(EXTRACTED INFORMATION begins)

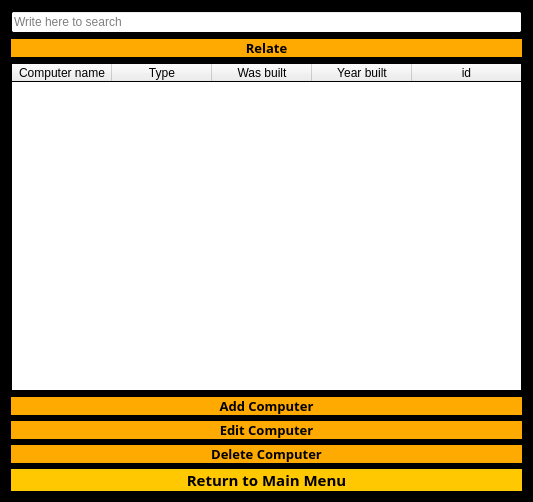
First picture: the form in computerwindow.ui, repository stefanv15/verklegtNamskeid_skil3, before the edit.
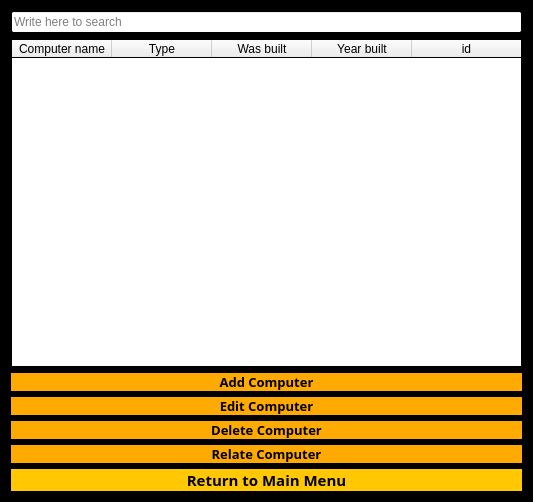
Second picture: the form after the edit.

Commit message: undirbúningur fyrir relation

The edit to the form file:
```diff
--- a/computerwindow.ui
+++ b/computerwindow.ui
@@ -85,29 +85,6 @@
      </property>
     </widget>
    </item>
-   <item>
-    <widget class="QPushButton" name="button_computer_relation">
-     <property name="font">
-      <font>
-       <family>Rockwell</family>
-       <pointsize>10</pointsize>
-       <weight>75</weight>
-       <italic>false</italic>
-       <bold>true</bold>
-      </font>
-     </property>
-     <property name="styleSheet">
-      <string notr="true">QPushButton
-{
-	color: black;
-	background-color: rgba(255, 170, 0); border: none;
-}</string>
-     </property>
-     <property name="text">
-      <string>Relate</string>
-     </property>
-    </widget>
-   </item>
    <item>
     <widget class="QTableWidget" name="tableWidget">
      <property name="minimumSize">
@@ -306,6 +283,29 @@
      </property>
     </widget>
    </item>
+   <item>
+    <widget class="QPushButton" name="button_computer_relation">
+     <property name="font">
+      <font>
+       <family>Rockwell</family>
+       <pointsize>10</pointsize>
+       <weight>75</weight>
+       <italic>false</italic>
+       <bold>true</bold>
+      </font>
+     </property>
+     <property name="styleSheet">
+      <string notr="true">QPushButton
+{
+	color: black;
+	background-color: rgba(255, 170, 0); border: none;
+}</string>
+     </property>
+     <property name="text">
+      <string>Relate Computer</string>
+     </property>
+    </widget>
+   </item>
    <item>
     <widget class="QPushButton" name="button_computer_return">
      <property name="font">
```
The commit also changes 31 other files.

(EXTRACTED INFORMATION ends)

# WHAT THE TASK REQUIRES
Find every line in the records that uses the string "color", then copy it.

# TASK RESPONSE
-	color: black;
-	background-color: rgba(255, 170, 0); border: none;
+	color: black;
+	background-color: rgba(255, 170, 0); border: none;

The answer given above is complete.